The main thesis of this paper is that the most cogent demands of subjectivity, at least with respect to questions concerning the contents of our thoughts, can be accommodated within an objectivist framework. I begin with two theses: (1) Subjectivity: I can know (the contents of) my own thoughts without appeal to any knowledge of features external to my mind; (2) Environmentalism: (The contents of) my thoughts are determined by features external to my mind, at least in this sense: without (...) causal and/or social interaction between my internal states and various external features, these internal states would not have the particular contents they have and therefore would not be the mental states they are. Section I proceeds by elucidating various lines of environmentalism, an overtly objectivist thesis. Section II considers and refutes one purported environmentalist challenge to subjectivity, namely, that, according to it, thoughts are not in the head. Section III discusses a central subjectivist thesis, namely, thoughts do not admit of an appearance/reality distinction. Tyler Burge and Hilary Putnam, two environmentalists, seem to endorse such a distinction. It is argued that the two most reasonable routes of escape open to them require a retreat from environmentalism. This leaves us with an apparent dilemma: reject either subjectivity or environmentalism Section IV defends environmentalism. Section V considers and criticizes a maneuver Donald Davidson makes to preserve first?person authority over thought?contents. Section VI concludes with a brief defense of environmentalism which rests largely on rejecting a deeply entrenched epistemic model about how we access our own thoughts. It is argued that it is this bad epistemic model and not subjectivity per se, which has created whatever tension there appears to be between subjectivity and environmentalism. (shrink)

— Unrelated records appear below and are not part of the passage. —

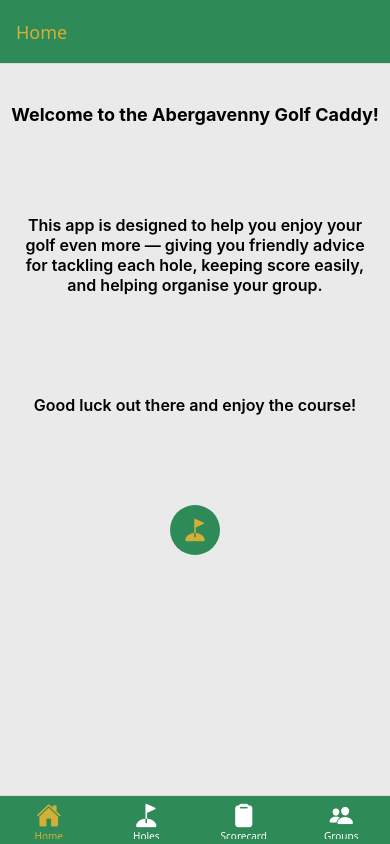
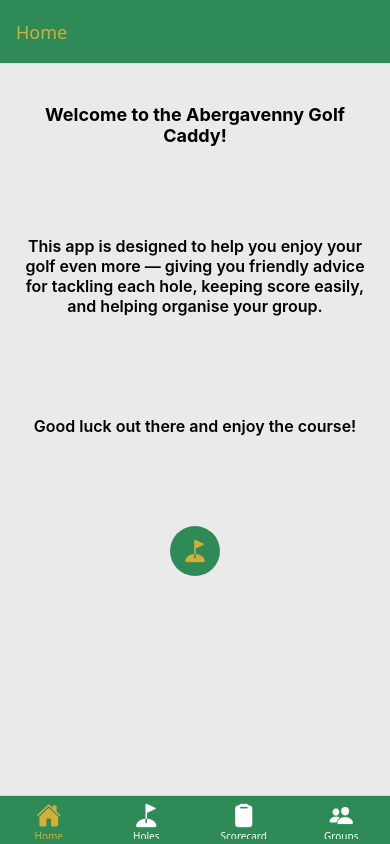
Before and after one commit to sam2829/RN-Golf-Caddy-App, a React Native app: screen /HomeScreen in a window 390 px wide. Built offline with nearby package versions, Linux system fonts and the light colour scheme.

Commit message:
Add styling modifications to help if android phone settins are zoomed in

```diff
--- a/components/UI/Header.js
+++ b/components/UI/Header.js
@@ -24,5 +24,6 @@ const styles = StyleSheet.create({
     fontWeight: "bold",
     color: Colors.colors.black,
     textAlign: "center",
+    marginHorizontal: 20
   },
 });
--- a/components/groups/GroupNumberText.js
+++ b/components/groups/GroupNumberText.js
@@ -32,6 +32,7 @@ const styles = StyleSheet.create({
     fontSize: 15,
     fontWeight: "500",
     textAlign: "center",
+    flexShrink: 1,
   },
   input: {
     width: 40,
--- a/components/groups/GroupNumbers.js
+++ b/components/groups/GroupNumbers.js
@@ -33,5 +33,6 @@ const styles = StyleSheet.create({
     flexDirection: "row",
     justifyContent: "center",
     marginBottom: 20,
+    marginHorizontal: 10
   },
 });
--- a/components/holesData/HoleItem.js
+++ b/components/holesData/HoleItem.js
@@ -51,6 +51,7 @@ const styles = StyleSheet.create({
     shadowRadius: 4,
     shadowOffset: { width: 1, height: 1 },
     shadowOpacity: 0.4,
+    flexWrap: "wrap",
   },
   holeItemText: {
     fontSize: 16,
--- a/screens/HomeScreen.js
+++ b/screens/HomeScreen.js
@@ -1,4 +1,4 @@
-import { StyleSheet, Text, View } from "react-native";
+import { StyleSheet, Text, View, ScrollView } from "react-native";
 import Header from "../components/UI/Header";
 import { Colors } from "../constants/styles";
 import FlagLogo from "../components/UI/FlagLogo";
@@ -6,7 +6,7 @@ import FlagLogo from "../components/UI/FlagLogo";
 // function to load home screen content
 function HomeScreen() {
   return (
-    <View style={styles.container}>
+    <ScrollView style={styles.container}>
       {/* import header */}
       <Header>Welcome to the Abergavenny Golf Caddy!</Header>
       <View style={styles.textContainer}>
@@ -24,7 +24,7 @@ function HomeScreen() {
       <View style={styles.logoContainer}>
         <FlagLogo />
       </View>
-    </View>
+    </ScrollView>
   );
 }
 
```
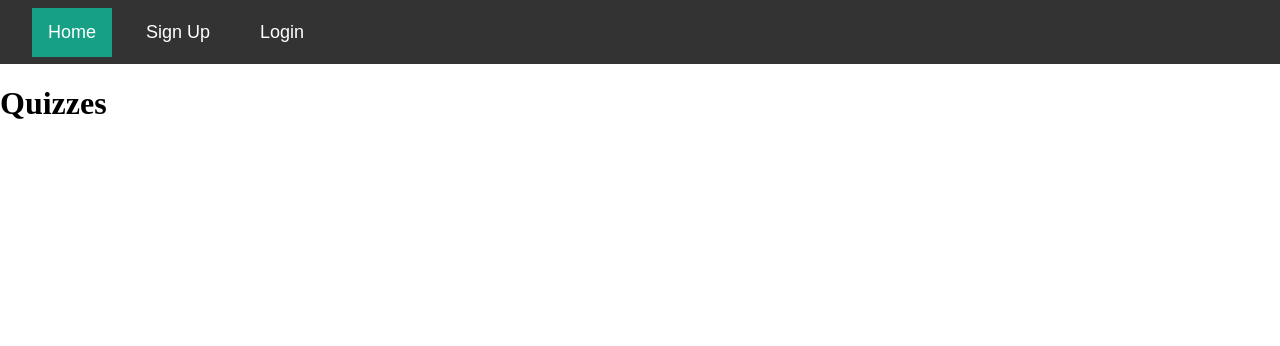
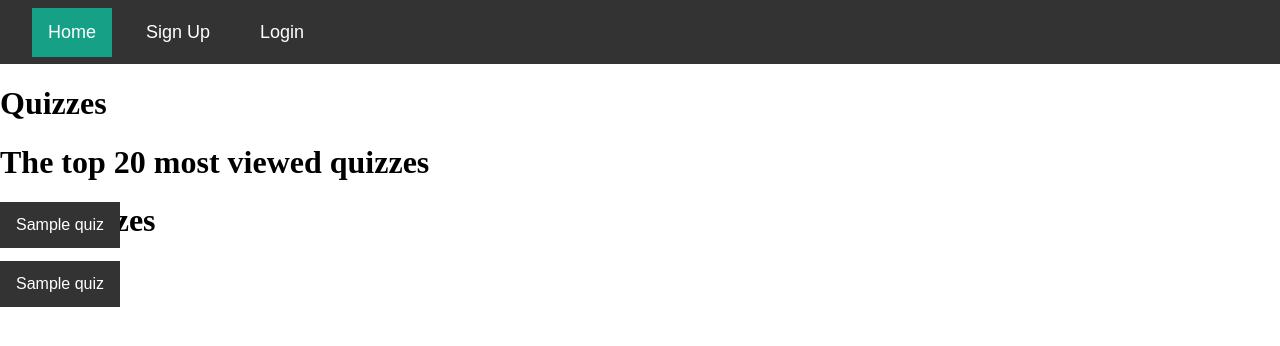
Before and after one commit to danolol/wad2_group_project, a Django app: page /quiz/quizzes/ in a window 1280 px wide. Shown: the top 346 px of the page. Run offline with Django 3.2, Linux system fonts and the light colour scheme; tables that the repository leaves empty hold one stand-in row (values such as "Sample post").

Commit message:
Quizzes page done

```diff
--- a/quiz/templates/quiz/show_quizzes.html
+++ b/quiz/templates/quiz/show_quizzes.html
@@ -7,4 +7,21 @@
 
 {% block body_block %}
     <h1>Quizzes</h1>
+
+    <h1>The top 20 most viewed quizzes</h1>
+
+    <ul>
+        {% for quiz in top_viewed %}
+        <li><a href= "{% url 'quiz:take_quiz' quiz.slug %}">{{quiz.title}}</a></li>
+        {% endfor %}
+    </ul>
+
+    <h1>All Quizzes</h1>
+
+    <ul>
+        {% for quiz in recently_added %}
+        <li><a href= "{% url 'quiz:take_quiz' quiz.slug %}">{{quiz.title}}</a></li>
+        {% endfor %}
+    </ul>
+
 {% endblock %}
--- a/quiz/views.py
+++ b/quiz/views.py
@@ -129,7 +129,12 @@
     return render(request, 'quiz/make_quiz_result.html')
 
 def show_quizzes(request):
+    top_viewed = Quiz.objects.order_by('-views')[:20]
+    recently_added =  Quiz.objects.order_by('-date')
+
     context_dict = {}
+    context_dict['top_viewed'] = top_viewed
+    context_dict['recently_added'] = recently_added
 
     response = render(request, 'quiz/show_quizzes.html', context=context_dict)
     return response
```
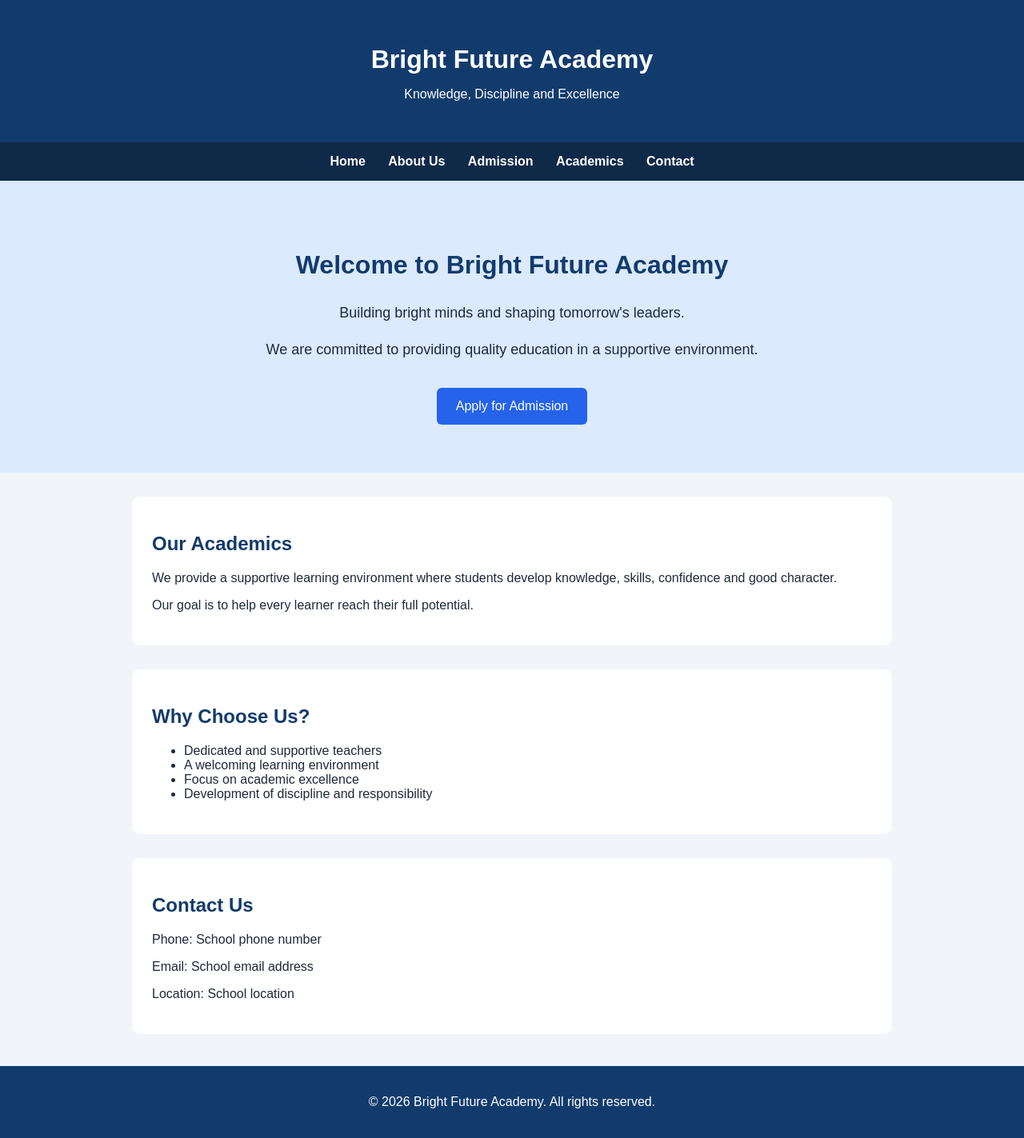
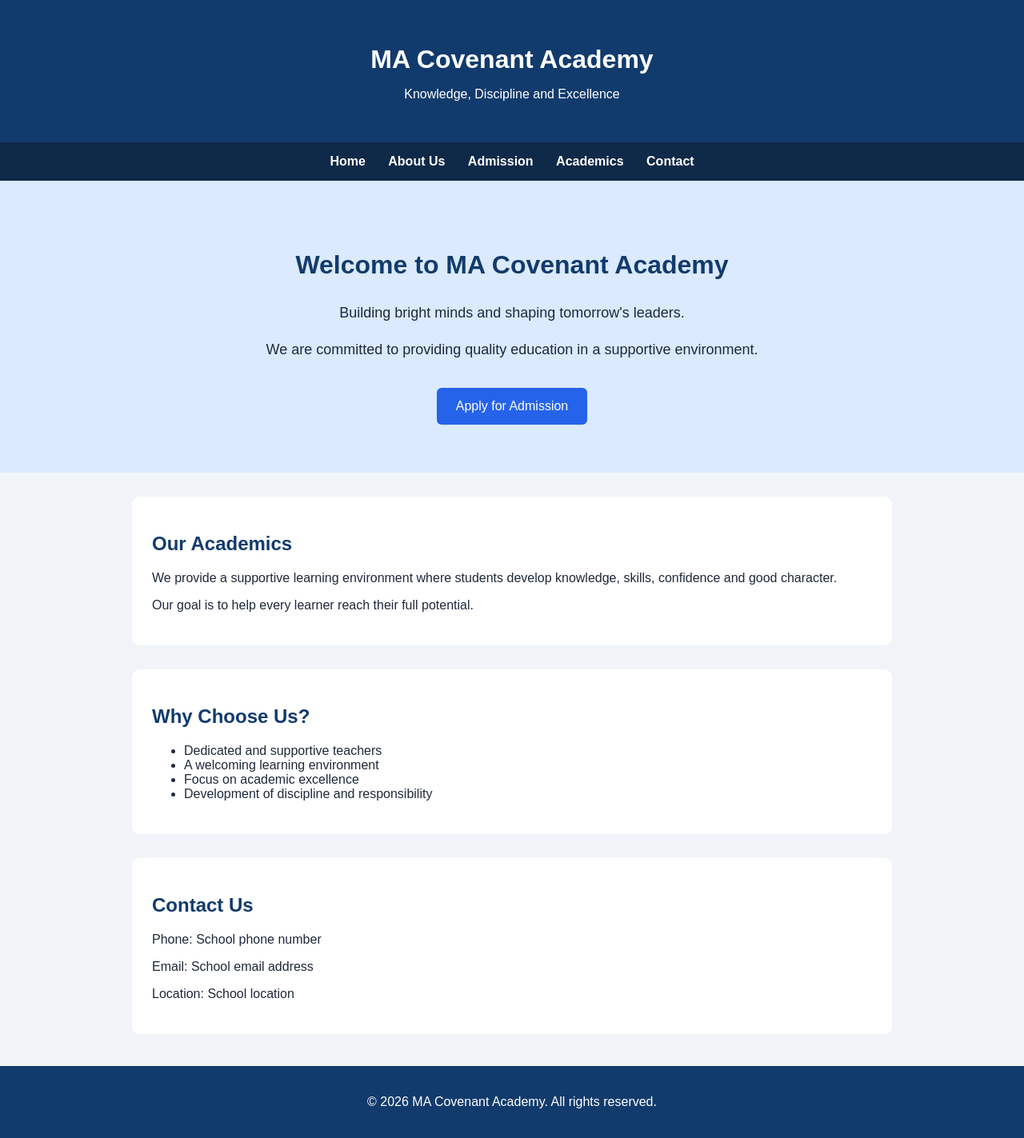
Before and after one commit to maudamemmanuel7-lgtm/App, a Flask app: page / in a window 1280 px wide. Shown: the whole page at 80% size. Run offline with Flask 3, Linux system fonts and the light colour scheme.

Commit message:
Update index.html

```diff
--- a/templates/index.html
+++ b/templates/index.html
@@ -2,7 +2,7 @@
 <head>
     <meta charset="UTF-8">
     <meta name="viewport" content="width=device-width, initial-scale=1.0">
-    <title>Bright Future Academy</title><style>
+    <title>MA Covenant Academy</title><style>
     body {
         margin: 0;
         font-family: Arial, sans-serif;
@@ -105,7 +105,7 @@
 </style>
 
 </head><body><header>
-    <h1>Bright Future Academy</h1>
+    <h1>MA Covenant Academy</h1>
     <p>Knowledge, Discipline and Excellence</p>
 </header>
 
@@ -118,7 +118,7 @@
 </nav>
 
 <section class="hero">
-    <h2>Welcome to Bright Future Academy</h2>
+    <h2>Welcome to MA Covenant Academy</h2>
     <p>Building bright minds and shaping tomorrow's leaders.</p>
     <p>We are committed to providing quality education in a supportive environment.</p>
     <a href="register.html" class="button">Apply for Admission</a>
@@ -148,7 +148,7 @@
 </section>
 
 <footer>
-    <p>&copy; 2026 Bright Future Academy. All rights reserved.</p>
+    <p>&copy; 2026 MA Covenant Academy. All rights reserved.</p>
 </footer>
 
 </body>
```
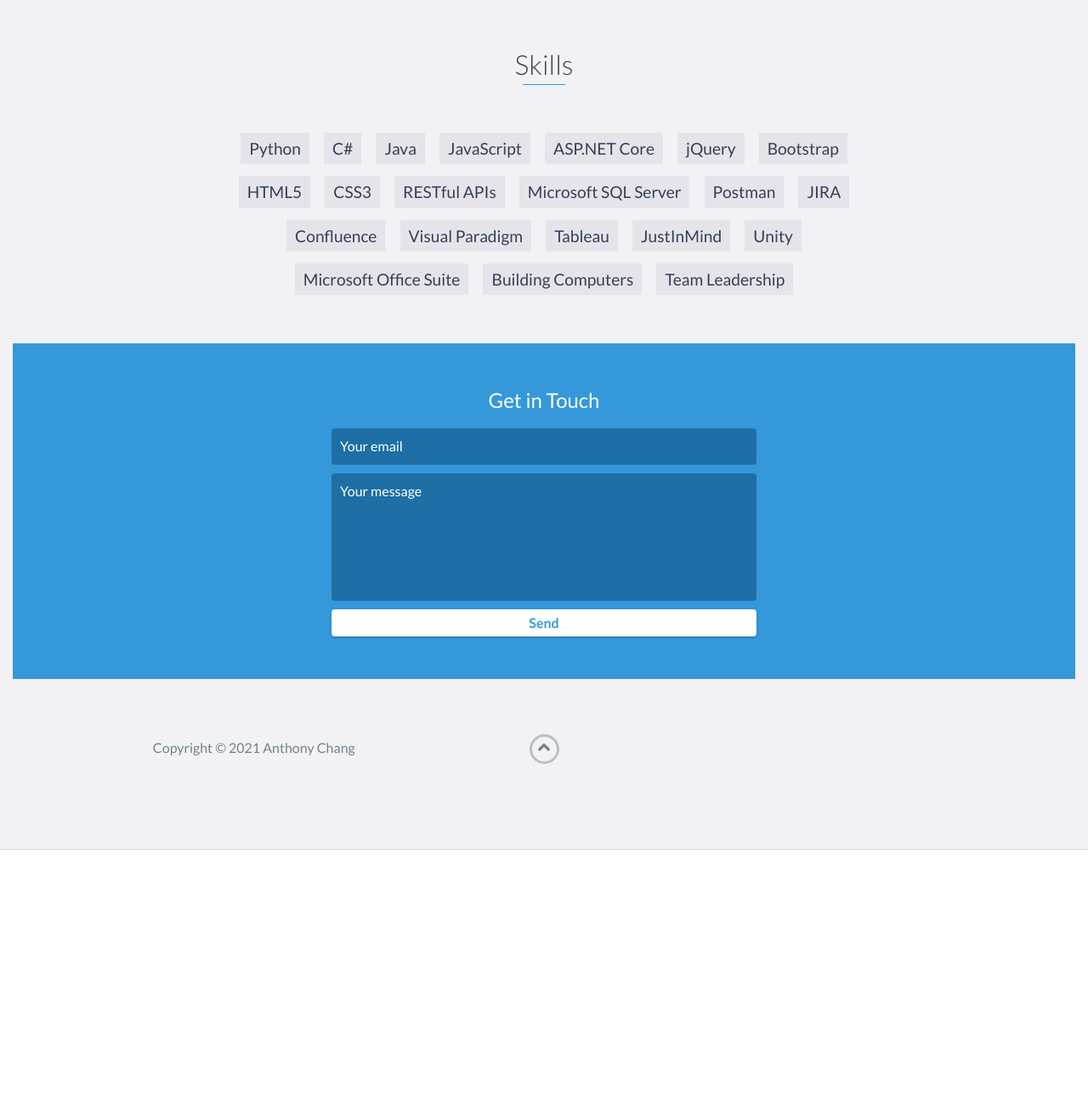
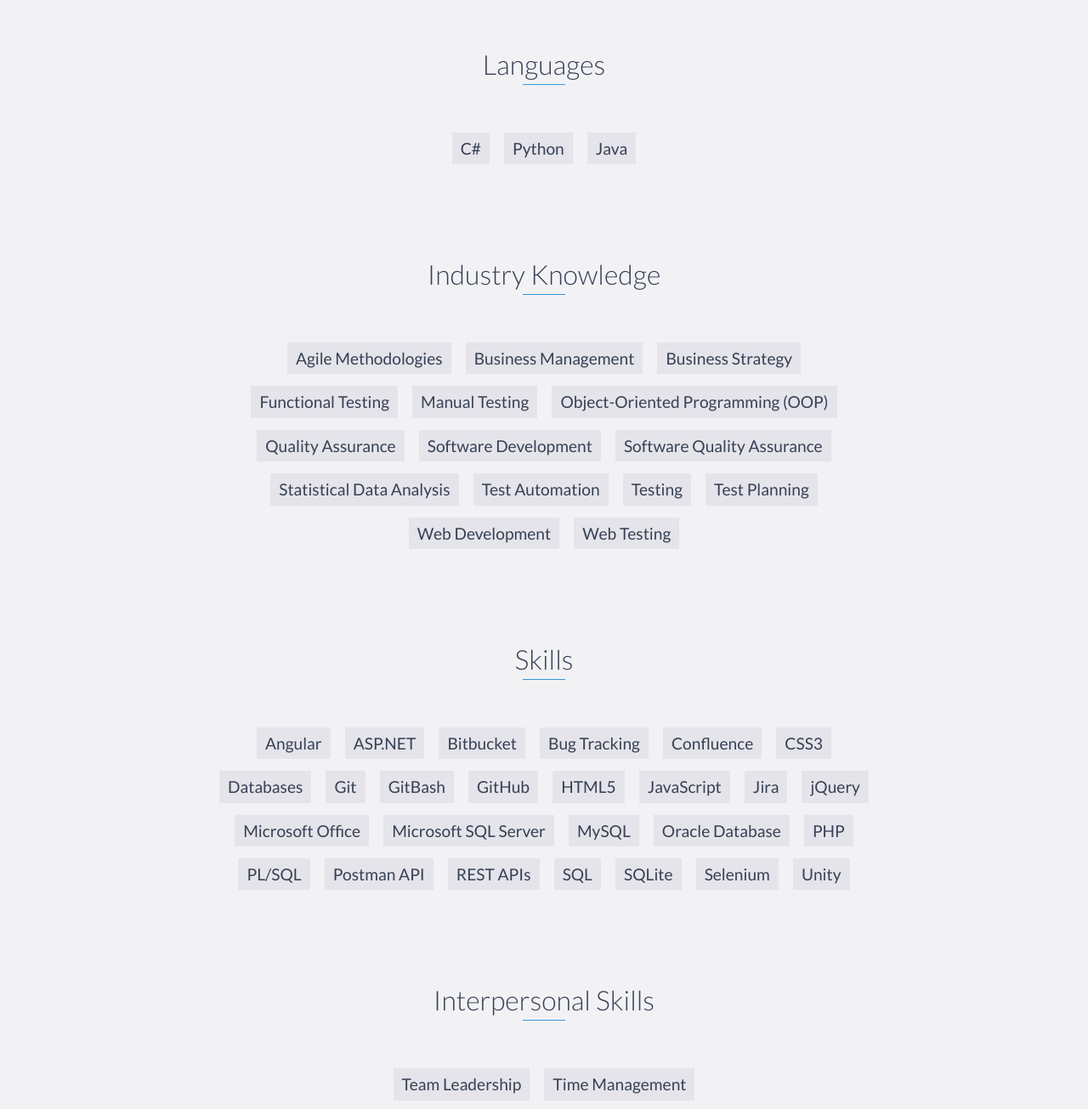
Before and after one commit to AnthonyChang/AnthonyChang.github.io, a website: page index.html in a window 1280 px wide. Shown: the part 4916-6221 px from the top of the page at 85% size. Before the commit the page ends 5916 px from the top, so only its background shows below. Drawn offline with nearby package versions, Linux system fonts and the light colour scheme.

Commit message:
Update Skills
Added Languages, Industry Knowledge, Interpersonal Skills, Hobbies

```diff
--- a/index.html
+++ b/index.html
@@ -228,33 +228,91 @@
 		</div>
 	</div>
 
+	<div id="skills">
+        <h2 class="heading">Languages</h2>
+        <ul>
+			<li>C#</li>
+			<li>Python</li>
+			<li>Java</li>
+        </ul>
+    </div>
+    <!-- End #Languages -->
+
+	<div id="skills">
+        <h2 class="heading">Industry Knowledge</h2>
+        <ul>
+			<li>Agile Methodologies</li>
+			<li>Business Management</li>
+			<li>Business Strategy</li>
+			<li>Functional Testing</li>
+			<li>Manual Testing</li>
+			<li>Object-Oriented Programming (OOP)</li>
+			<li>Quality Assurance</li>
+			<li>Software Development</li>
+			<li>Software Quality Assurance</li>
+			<li>Statistical Data Analysis</li>
+			<li>Test Automation</li>
+			<li>Testing</li>
+			<li>Test Planning</li>
+			<li>Web Development</li>
+			<li>Web Testing</li>
+        </ul>
+    </div>
+    <!-- End #Industry Knowledge -->
+
     <div id="skills">
         <h2 class="heading">Skills</h2>
         <ul>
-			<li>Python</li>
-			<li>C#</li>
-			<li>Java</li>
+			<li>Angular</li>
+			<li>ASP.NET</li>
+			<li>Bitbucket</li>
+			<li>Bug Tracking</li>
+			<li>Confluence</li>
+			<li>CSS3</li>
+			<li>Databases</li>
+			<li>Git</li>
+			<li>GitBash</li>
+			<li>GitHub</li>
+			<li>HTML5</li>
 			<li>JavaScript</li>
-			<li>ASP.NET Core</li>
+			<li>Jira</li>
 			<li>jQuery</li>
-			<li>Bootstrap</li>
-			<li>HTML5</li>
-			<li>CSS3</li>
-			<li>RESTful APIs</li>
+			<li>Microsoft Office</li>
 			<li>Microsoft SQL Server</li>
-			<li>Postman</li>
-			<li>JIRA</li>
-			<li>Confluence</li>
-			<li>Visual Paradigm</li>
-			<li>Tableau</li>
-			<li>JustInMind</li>
+			<li>MySQL</li>
+			<li>Oracle Database</li>
+			<li>PHP</li>
+			<li>PL/SQL</li>
+			<li>Postman API</li>
+			<li>REST APIs</li>
+			<li>SQL</li>
+			<li>SQLite</li>
+			<li>Selenium</li>
 			<li>Unity</li>
-			<li>Microsoft Office Suite</li>
-			<li>Building Computers</li>
-			<li>Team Leadership</li>
         </ul>
     </div>
     <!-- End #skills -->
+
+	<div id="skills">
+        <h2 class="heading">Interpersonal Skills</h2>
+        <ul>
+			<li>Team Leadership</li>
+			<li>Time Management</li>
+        </ul>
+    </div>
+    <!-- End #Interpersonal Skills -->
+
+	<div id="skills">
+        <h2 class="heading">Hobbies</h2>
+        <ul>
+			<li>Building Computers</li>
+			<li>Crypto Currencies</li>
+			<li>3D Printing</li>
+			<li>Photography</li>
+			<li>Personal Training</li>
+        </ul>
+    </div>
+    <!-- End #Hobbies -->
 
     <div id="contact">
         <h2>Get in Touch</h2>
```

According to Davidson, a theory of meaning for a language L should specify information such that if someone had this information he would be in a position to understand L . He claims that a theory of truth for L fits this description. Many critics have argued that a truth theory is too weak to be a theory of meaning. We argue that these critics and Davidson's response to them have been misguided. Many critics have been misguided because they have (...) not been clear aboutwhat a theory of meaning is supposed to do. These critics and Davidson himself, though, have also been misguided because they thought that by adding further conditions on a truth theory we can come up with an adequate theory of meaning. We will show that Davidson has available to him, though he apparently failed to see so, a reply to his critics in his own paratactic account of the semantics for indirect discourse reports. (shrink)